------ Dataset records

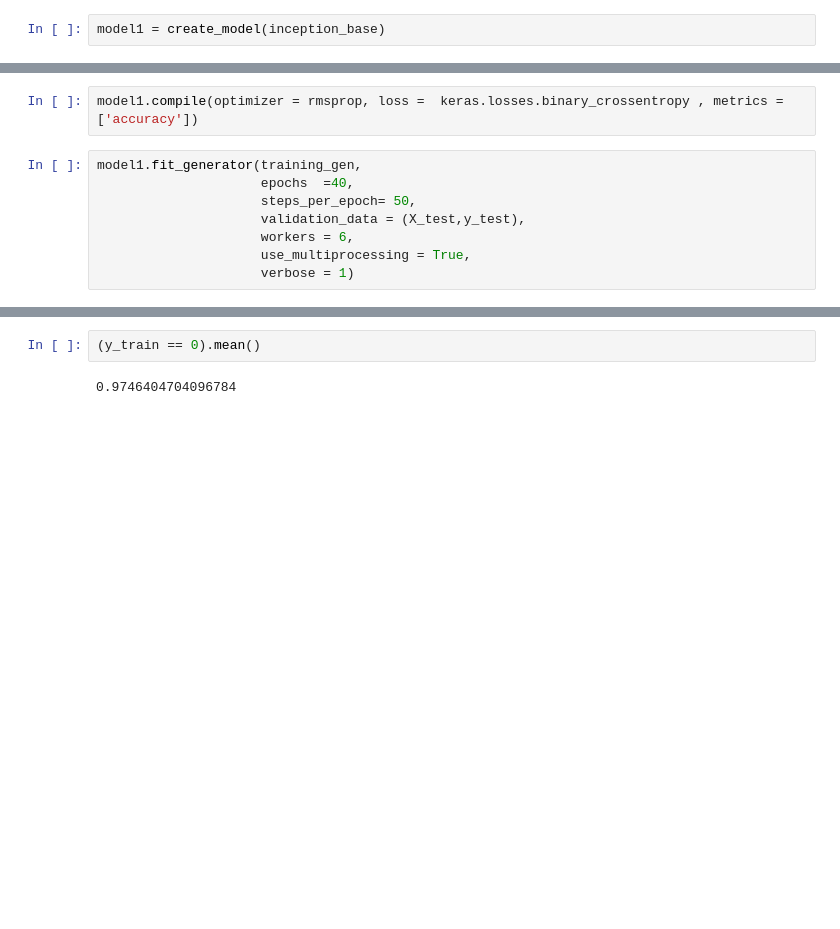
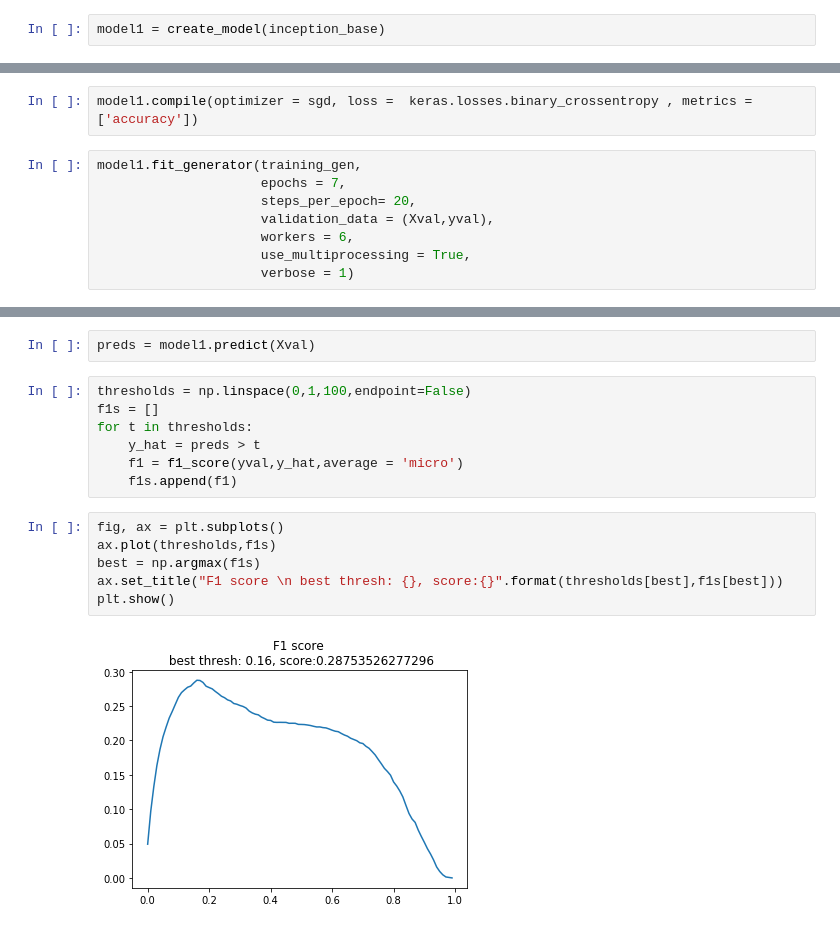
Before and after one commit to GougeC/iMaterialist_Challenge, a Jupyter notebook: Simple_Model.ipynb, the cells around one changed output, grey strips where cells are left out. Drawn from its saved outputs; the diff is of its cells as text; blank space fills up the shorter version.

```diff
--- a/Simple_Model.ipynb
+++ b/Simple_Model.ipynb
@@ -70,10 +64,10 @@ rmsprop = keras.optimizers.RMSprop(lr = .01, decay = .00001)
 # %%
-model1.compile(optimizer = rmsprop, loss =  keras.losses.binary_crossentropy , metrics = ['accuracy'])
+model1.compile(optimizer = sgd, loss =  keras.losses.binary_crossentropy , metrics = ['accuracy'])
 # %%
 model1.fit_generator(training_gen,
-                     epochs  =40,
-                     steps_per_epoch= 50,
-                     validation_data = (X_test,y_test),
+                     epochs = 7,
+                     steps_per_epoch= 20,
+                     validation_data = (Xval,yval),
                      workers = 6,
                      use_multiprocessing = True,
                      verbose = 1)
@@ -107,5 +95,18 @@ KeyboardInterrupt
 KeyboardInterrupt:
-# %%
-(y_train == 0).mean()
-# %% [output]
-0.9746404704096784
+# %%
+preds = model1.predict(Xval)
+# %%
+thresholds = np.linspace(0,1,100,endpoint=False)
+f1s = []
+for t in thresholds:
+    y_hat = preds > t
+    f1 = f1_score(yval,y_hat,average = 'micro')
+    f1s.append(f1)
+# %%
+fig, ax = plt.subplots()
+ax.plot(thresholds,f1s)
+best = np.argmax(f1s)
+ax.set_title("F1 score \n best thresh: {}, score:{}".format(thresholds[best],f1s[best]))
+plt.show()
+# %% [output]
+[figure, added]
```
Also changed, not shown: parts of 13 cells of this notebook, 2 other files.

------------
------ Dataset records

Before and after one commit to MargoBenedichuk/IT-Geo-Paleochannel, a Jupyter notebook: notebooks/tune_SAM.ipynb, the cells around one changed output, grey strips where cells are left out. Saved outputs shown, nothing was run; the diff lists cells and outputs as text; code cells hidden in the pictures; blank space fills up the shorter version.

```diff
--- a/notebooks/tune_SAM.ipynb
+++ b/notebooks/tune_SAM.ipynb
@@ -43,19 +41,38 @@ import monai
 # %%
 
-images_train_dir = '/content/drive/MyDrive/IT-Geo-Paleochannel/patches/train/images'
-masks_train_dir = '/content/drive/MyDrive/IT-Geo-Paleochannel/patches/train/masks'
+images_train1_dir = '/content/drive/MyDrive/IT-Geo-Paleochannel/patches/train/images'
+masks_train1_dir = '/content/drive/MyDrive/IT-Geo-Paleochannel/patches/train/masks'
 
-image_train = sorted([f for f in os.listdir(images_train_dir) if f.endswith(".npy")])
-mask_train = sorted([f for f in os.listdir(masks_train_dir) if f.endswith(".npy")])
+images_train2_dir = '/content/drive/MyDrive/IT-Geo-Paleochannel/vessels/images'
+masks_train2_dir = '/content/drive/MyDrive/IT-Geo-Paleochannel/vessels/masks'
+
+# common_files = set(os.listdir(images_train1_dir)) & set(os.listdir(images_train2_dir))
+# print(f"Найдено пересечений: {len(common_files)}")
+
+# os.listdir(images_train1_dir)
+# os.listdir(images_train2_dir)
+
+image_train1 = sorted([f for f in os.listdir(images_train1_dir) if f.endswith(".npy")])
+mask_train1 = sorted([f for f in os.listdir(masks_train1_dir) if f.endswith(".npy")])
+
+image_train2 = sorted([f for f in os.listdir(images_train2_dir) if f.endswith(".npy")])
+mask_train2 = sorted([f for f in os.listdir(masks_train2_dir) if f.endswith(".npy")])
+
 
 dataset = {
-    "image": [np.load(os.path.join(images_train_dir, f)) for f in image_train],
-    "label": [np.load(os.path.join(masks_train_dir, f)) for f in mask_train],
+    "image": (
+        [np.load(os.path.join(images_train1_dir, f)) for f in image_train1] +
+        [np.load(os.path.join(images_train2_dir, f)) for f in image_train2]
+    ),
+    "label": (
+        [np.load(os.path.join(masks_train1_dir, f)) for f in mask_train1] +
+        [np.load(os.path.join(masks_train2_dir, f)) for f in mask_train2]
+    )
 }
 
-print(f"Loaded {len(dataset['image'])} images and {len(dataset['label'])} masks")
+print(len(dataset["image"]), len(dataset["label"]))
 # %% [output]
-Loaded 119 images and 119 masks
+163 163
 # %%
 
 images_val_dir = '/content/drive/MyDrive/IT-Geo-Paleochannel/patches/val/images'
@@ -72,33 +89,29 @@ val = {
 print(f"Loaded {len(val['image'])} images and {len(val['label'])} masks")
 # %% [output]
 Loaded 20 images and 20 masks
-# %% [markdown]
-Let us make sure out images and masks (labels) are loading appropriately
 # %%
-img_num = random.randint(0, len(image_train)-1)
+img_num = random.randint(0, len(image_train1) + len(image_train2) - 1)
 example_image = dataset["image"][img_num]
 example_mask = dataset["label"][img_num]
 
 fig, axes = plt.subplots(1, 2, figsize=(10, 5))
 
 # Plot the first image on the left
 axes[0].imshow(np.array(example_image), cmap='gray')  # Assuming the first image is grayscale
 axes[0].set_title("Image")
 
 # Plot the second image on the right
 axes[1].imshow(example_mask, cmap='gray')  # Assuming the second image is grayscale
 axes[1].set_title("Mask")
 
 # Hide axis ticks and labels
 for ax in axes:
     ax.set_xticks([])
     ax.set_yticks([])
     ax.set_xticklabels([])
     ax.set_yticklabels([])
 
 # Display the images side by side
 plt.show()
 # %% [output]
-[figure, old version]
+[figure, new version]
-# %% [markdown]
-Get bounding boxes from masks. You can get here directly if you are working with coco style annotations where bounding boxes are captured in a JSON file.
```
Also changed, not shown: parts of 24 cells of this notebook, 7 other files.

------------

◆ Task
Once each line with "Loaded" in the entries is counted, state the total and nothing else.

◆ Result below
4